Problem to solve: The answer should consist of each line below that contains the word "dialog".

Given entries:

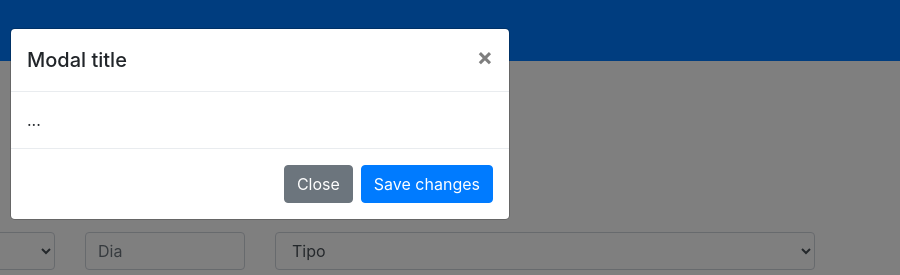
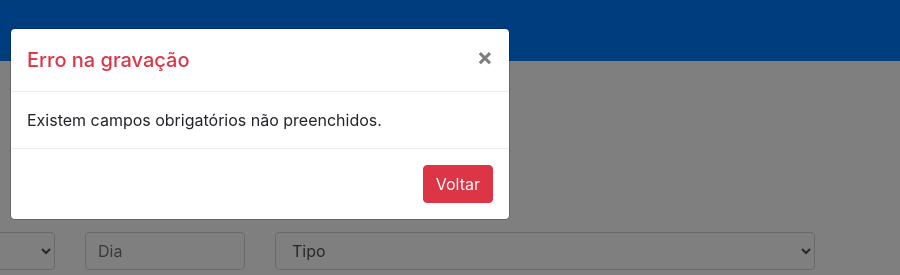
Before and after one commit to Tenacc/orcamento, a plain HTML site: page index.html in a window 1280 px wide. Both pictures are taken after a click on the button "Launch demo modal". Shown: the top 275 px of the page, 380-1280 px from the left. Drawn offline with nearby package versions, Linux system fonts and the light colour scheme.

Commit message:
style: change modal text and design

```diff
--- a/index.html
+++ b/index.html
@@ -111,26 +111,26 @@
     </div>
 
         <!-- Button trigger modal -->
-    <button type="button" class="btn btn-primary" data-toggle="modal" data-target="#exampleModal">
+    <button type="button" class="btn btn-primary" data-toggle="modal" data-target="#erroGravacao">
       Launch demo modal
     </button>
 
     <!-- Modal -->
-    <div class="modal fade" id="exampleModal" tabindex="-1" role="dialog" aria-labelledby="exampleModalLabel" aria-hidden="true">
+    <div class="modal fade" id="erroGravacao" tabindex="-1" role="dialog" aria-labelledby="exampleModalLabel" aria-hidden="true">
       <div class="modal-dialog" role="document">
         <div class="modal-content">
-          <div class="modal-header">
-            <h5 class="modal-title" id="exampleModalLabel">Modal title</h5>
+          <div class="modal-header text-danger">
+            <h5 class="modal-title" id="exampleModalLabel">Erro na gravação</h5>
             <button type="button" class="close" data-dismiss="modal" aria-label="Close">
               <span aria-hidden="true">&times;</span>
             </button>
           </div>
           <div class="modal-body">
-            ...
+            Existem campos obrigatórios não preenchidos.
           </div>
           <div class="modal-footer">
-            <button type="button" class="btn btn-secondary" data-dismiss="modal">Close</button>
-            <button type="button" class="btn btn-primary">Save changes</button>
+            <button type="button" class="btn btn-danger">Voltar</button>
+
           </div>
         </div>
       </div>
```
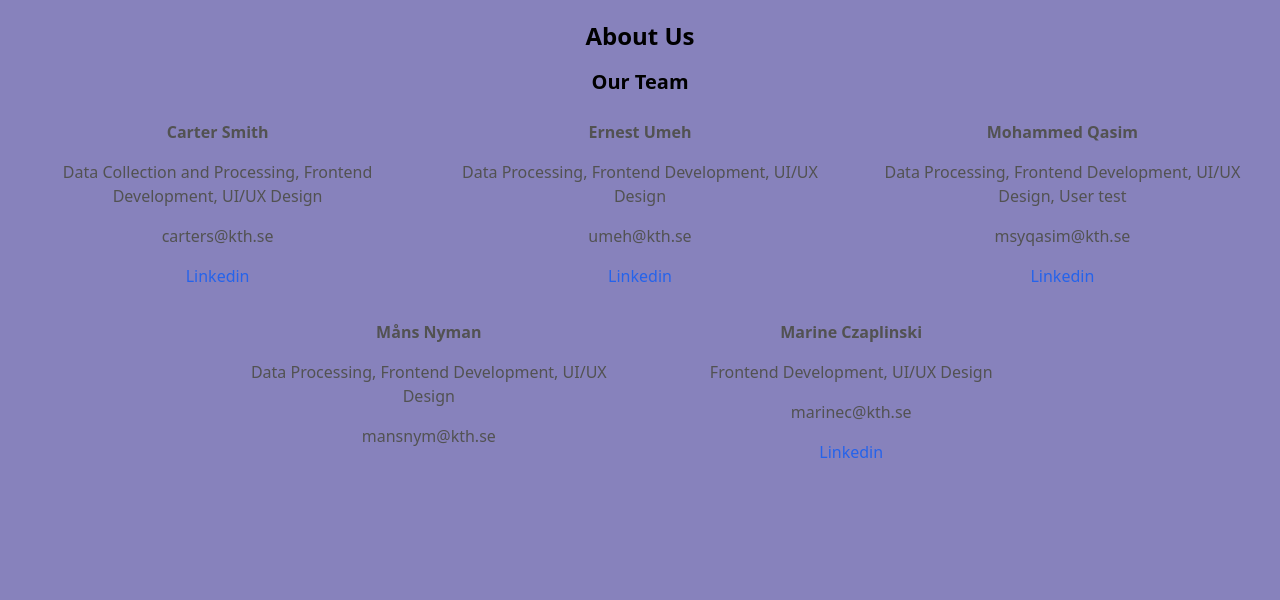
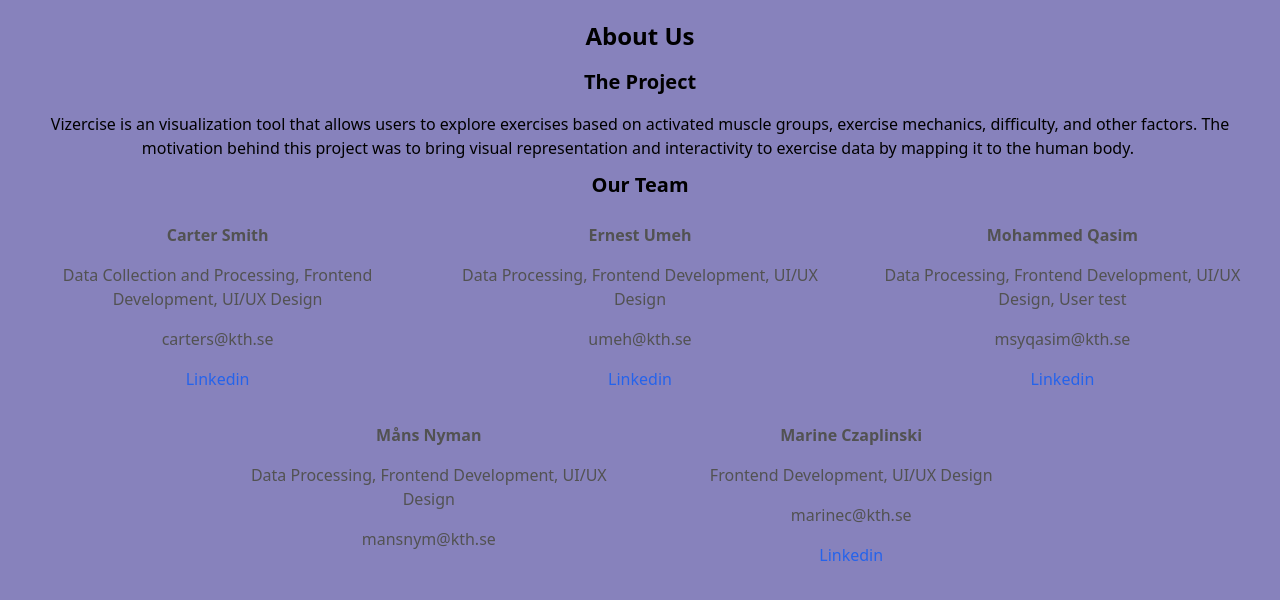
Before and after one commit to ernum/Vizercise, a Next.js app: page /about in a window 1280 px wide. Shown: the top 600 px of the page. Built offline with nearby package versions, Linux system fonts and the light colour scheme.

Commit message:
doc: updated project description

```diff
--- a/src/pages/about.js
+++ b/src/pages/about.js
@@ -5,6 +5,13 @@ function About() {
         <div>
             <div className="about-section">
                 <h1 className="text-2xl font-bold mb-2" style={{ marginTop: "20px", marginBottom: "15px", textAlign: "center" }}>About Us</h1>
+                <h2 className="text-center text-4x1 font-bold" style={{ marginBottom: "15px", marginTop: "10px", fontSize: "20px"}}>The Project</h2>
+                    <div className="row" style={{ marginLeft: "10px", marginRight: "10px", textAlign: 'center' }}>
+                        Vizercise is an visualization tool that allows users to explore exercises based on activated muscle groups, exercise mechanics, difficulty, and other factors.
+                        The motivation behind this project was to bring visual representation and interactivity to exercise data by mapping it to the human body.
+                        ‎
+                    </div>
+
                 <h2 className="text-center text-4x1 font-bold" style={{ marginBottom: "15px", marginTop: "10px", fontSize: "20px"}}>Our Team</h2>
                     <div className="row" style={{ textAlign: 'center' }}>
 
```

Response below:
-    <div class="modal fade" id="exampleModal" tabindex="-1" role="dialog" aria-labelledby="exampleModalLabel" aria-hidden="true">
+    <div class="modal fade" id="erroGravacao" tabindex="-1" role="dialog" aria-labelledby="exampleModalLabel" aria-hidden="true">
       <div class="modal-dialog" role="document">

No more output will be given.